◆ The input ◆
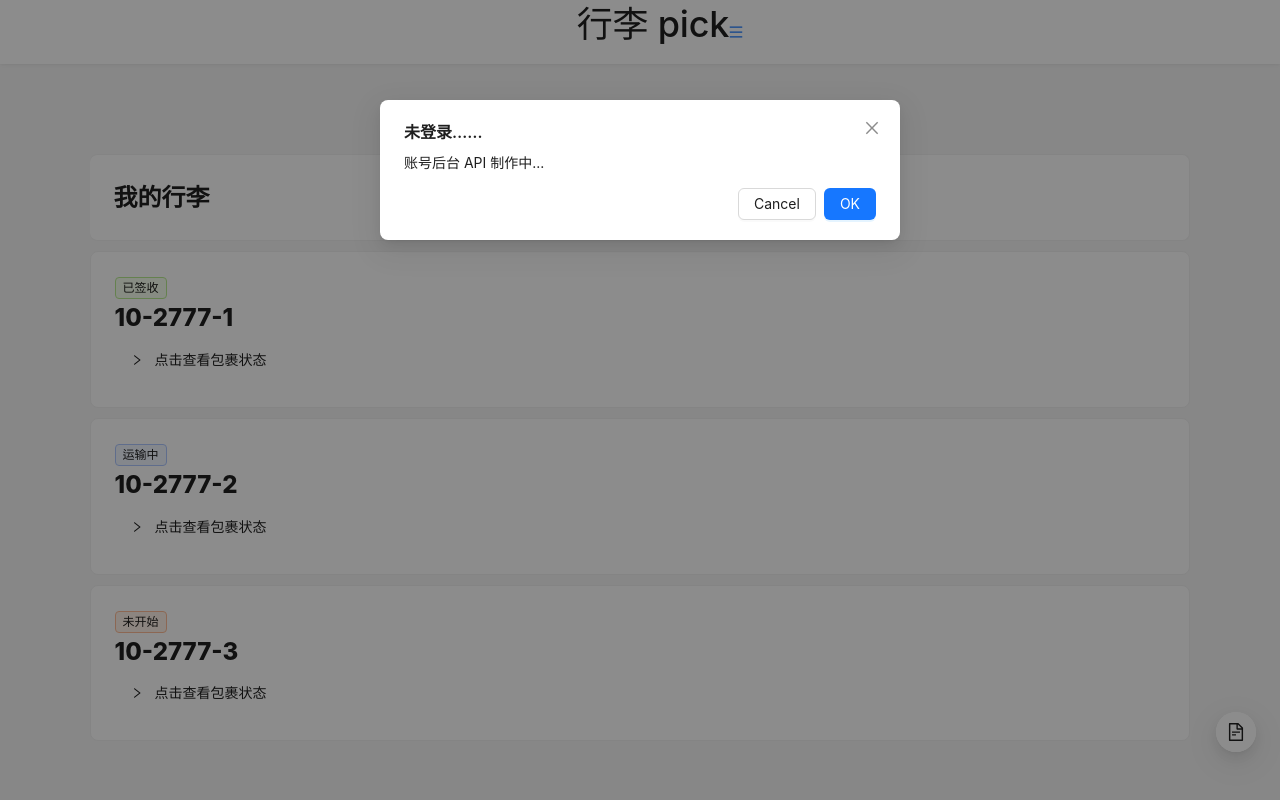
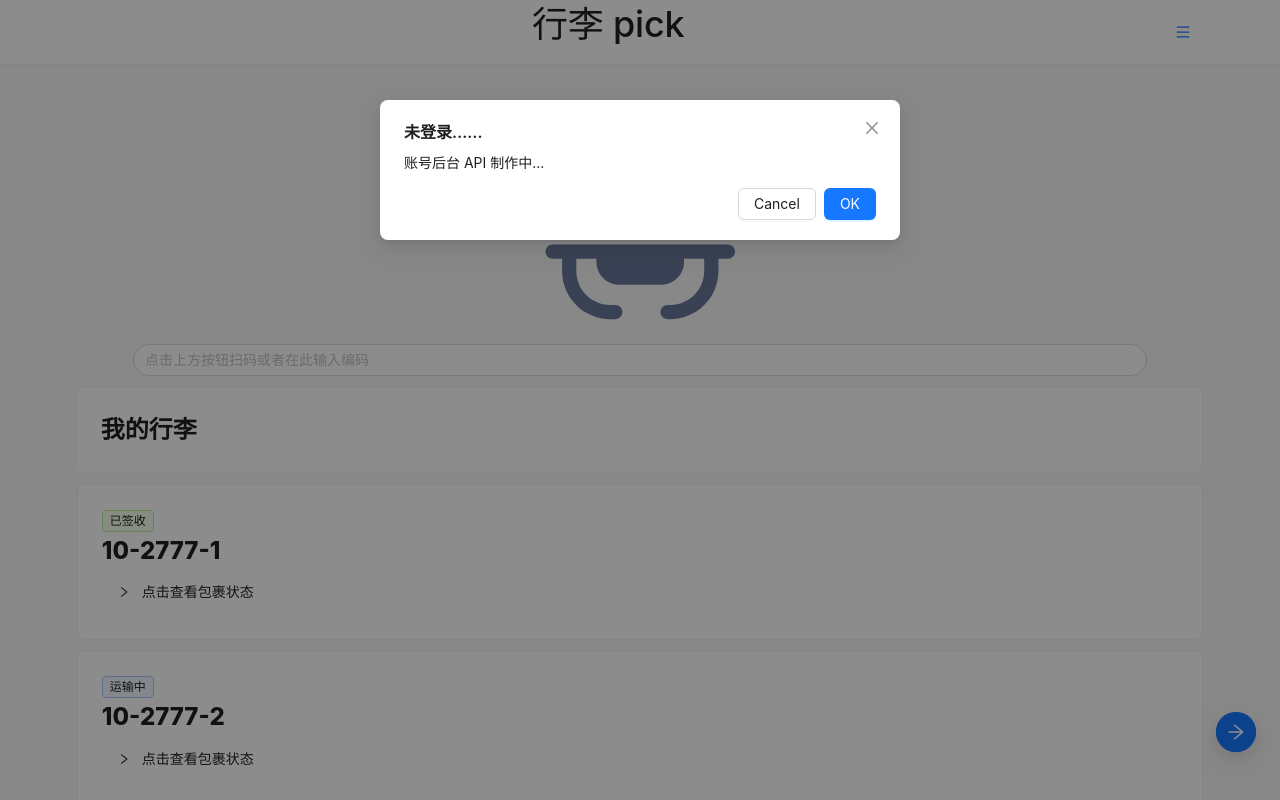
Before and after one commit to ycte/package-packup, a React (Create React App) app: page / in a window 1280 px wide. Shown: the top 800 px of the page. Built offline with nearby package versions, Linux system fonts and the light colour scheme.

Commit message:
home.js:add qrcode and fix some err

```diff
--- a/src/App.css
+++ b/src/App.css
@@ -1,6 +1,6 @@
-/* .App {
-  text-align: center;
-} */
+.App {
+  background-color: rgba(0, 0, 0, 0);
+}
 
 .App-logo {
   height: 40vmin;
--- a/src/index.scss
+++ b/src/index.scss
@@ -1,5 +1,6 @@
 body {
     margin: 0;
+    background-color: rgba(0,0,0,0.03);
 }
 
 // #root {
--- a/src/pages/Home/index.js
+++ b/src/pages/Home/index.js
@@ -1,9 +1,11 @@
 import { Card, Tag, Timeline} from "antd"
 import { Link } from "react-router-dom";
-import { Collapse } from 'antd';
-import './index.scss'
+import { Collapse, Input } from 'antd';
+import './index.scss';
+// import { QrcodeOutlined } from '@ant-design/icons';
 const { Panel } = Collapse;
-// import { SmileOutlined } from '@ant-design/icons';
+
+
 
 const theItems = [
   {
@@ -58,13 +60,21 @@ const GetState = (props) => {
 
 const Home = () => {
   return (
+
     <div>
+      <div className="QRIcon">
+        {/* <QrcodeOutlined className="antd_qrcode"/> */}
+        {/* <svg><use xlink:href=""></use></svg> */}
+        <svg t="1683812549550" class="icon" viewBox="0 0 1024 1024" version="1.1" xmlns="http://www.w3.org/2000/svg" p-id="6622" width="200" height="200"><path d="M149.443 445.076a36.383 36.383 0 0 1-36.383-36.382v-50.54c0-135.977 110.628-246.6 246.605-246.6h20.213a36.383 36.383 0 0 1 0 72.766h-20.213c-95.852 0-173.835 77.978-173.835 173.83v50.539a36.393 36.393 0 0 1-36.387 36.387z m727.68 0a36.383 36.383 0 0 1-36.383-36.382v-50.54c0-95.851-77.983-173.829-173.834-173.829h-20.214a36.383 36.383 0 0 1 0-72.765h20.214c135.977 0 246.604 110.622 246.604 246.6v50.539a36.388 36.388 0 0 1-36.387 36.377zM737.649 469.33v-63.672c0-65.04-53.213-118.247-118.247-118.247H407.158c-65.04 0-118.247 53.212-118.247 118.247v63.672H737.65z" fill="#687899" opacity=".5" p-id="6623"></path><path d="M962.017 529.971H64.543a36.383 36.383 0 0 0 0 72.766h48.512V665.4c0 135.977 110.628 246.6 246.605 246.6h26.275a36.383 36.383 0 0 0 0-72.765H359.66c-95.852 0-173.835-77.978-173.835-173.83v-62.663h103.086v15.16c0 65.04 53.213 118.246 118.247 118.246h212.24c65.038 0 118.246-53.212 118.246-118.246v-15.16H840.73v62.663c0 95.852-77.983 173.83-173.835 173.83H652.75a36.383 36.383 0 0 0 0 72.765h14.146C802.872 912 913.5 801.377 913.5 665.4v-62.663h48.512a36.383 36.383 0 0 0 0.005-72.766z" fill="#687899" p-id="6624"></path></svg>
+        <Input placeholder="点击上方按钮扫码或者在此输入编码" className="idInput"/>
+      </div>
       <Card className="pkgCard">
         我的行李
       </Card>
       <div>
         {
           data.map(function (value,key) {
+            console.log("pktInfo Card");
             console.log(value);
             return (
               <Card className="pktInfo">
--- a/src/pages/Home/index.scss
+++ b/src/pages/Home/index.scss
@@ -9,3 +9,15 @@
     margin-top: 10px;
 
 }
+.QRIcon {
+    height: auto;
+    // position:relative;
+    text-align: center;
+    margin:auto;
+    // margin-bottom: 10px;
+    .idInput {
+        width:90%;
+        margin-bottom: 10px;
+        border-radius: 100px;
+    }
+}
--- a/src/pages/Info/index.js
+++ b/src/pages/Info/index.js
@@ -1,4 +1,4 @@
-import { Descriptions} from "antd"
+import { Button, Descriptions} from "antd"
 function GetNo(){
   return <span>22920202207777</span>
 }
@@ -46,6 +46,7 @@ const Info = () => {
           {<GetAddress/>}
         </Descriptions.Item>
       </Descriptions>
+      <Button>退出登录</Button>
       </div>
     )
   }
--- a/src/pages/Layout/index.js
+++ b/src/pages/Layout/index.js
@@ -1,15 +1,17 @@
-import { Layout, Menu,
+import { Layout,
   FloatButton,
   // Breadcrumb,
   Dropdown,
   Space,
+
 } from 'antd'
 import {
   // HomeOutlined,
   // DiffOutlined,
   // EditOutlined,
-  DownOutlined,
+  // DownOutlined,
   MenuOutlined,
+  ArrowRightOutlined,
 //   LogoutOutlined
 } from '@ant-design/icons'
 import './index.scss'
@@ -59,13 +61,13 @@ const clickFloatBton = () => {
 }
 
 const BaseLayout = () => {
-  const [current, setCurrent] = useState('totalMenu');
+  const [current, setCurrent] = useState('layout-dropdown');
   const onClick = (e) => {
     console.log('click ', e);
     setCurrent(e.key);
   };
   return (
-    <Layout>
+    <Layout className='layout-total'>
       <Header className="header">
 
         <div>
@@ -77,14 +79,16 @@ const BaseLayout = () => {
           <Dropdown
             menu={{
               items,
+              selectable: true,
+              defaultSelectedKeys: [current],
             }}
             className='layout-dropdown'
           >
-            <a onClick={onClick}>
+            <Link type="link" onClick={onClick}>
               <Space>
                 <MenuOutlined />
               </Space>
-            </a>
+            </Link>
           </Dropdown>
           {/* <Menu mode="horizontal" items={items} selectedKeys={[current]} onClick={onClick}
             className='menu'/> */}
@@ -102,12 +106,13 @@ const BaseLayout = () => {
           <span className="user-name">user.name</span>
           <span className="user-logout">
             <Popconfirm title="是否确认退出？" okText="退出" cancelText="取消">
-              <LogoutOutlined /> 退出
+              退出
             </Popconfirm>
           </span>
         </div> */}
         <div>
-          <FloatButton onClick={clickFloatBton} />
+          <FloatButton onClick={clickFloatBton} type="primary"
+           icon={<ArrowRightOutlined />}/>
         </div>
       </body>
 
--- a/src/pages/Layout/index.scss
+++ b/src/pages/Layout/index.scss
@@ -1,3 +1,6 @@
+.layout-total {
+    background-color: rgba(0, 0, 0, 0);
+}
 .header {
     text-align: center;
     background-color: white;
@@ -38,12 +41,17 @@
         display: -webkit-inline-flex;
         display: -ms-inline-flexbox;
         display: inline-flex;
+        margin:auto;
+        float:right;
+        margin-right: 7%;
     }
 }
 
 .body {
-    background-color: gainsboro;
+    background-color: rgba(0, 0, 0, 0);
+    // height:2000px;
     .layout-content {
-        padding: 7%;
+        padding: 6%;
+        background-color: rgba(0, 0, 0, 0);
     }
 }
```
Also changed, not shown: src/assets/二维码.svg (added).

◆ Activity ◆
Read the listing. Report every line that includes the word "className".

◆ Result of the task ◆
+      <div className="QRIcon">
+        {/* <QrcodeOutlined className="antd_qrcode"/> */}
+        <Input placeholder="点击上方按钮扫码或者在此输入编码" className="idInput"/>
       <Card className="pkgCard">
               <Card className="pktInfo">
+    <Layout className='layout-total'>
       <Header className="header">
             className='layout-dropdown'
             className='menu'/> */}
           <span className="user-name">user.name</span>
           <span className="user-logout">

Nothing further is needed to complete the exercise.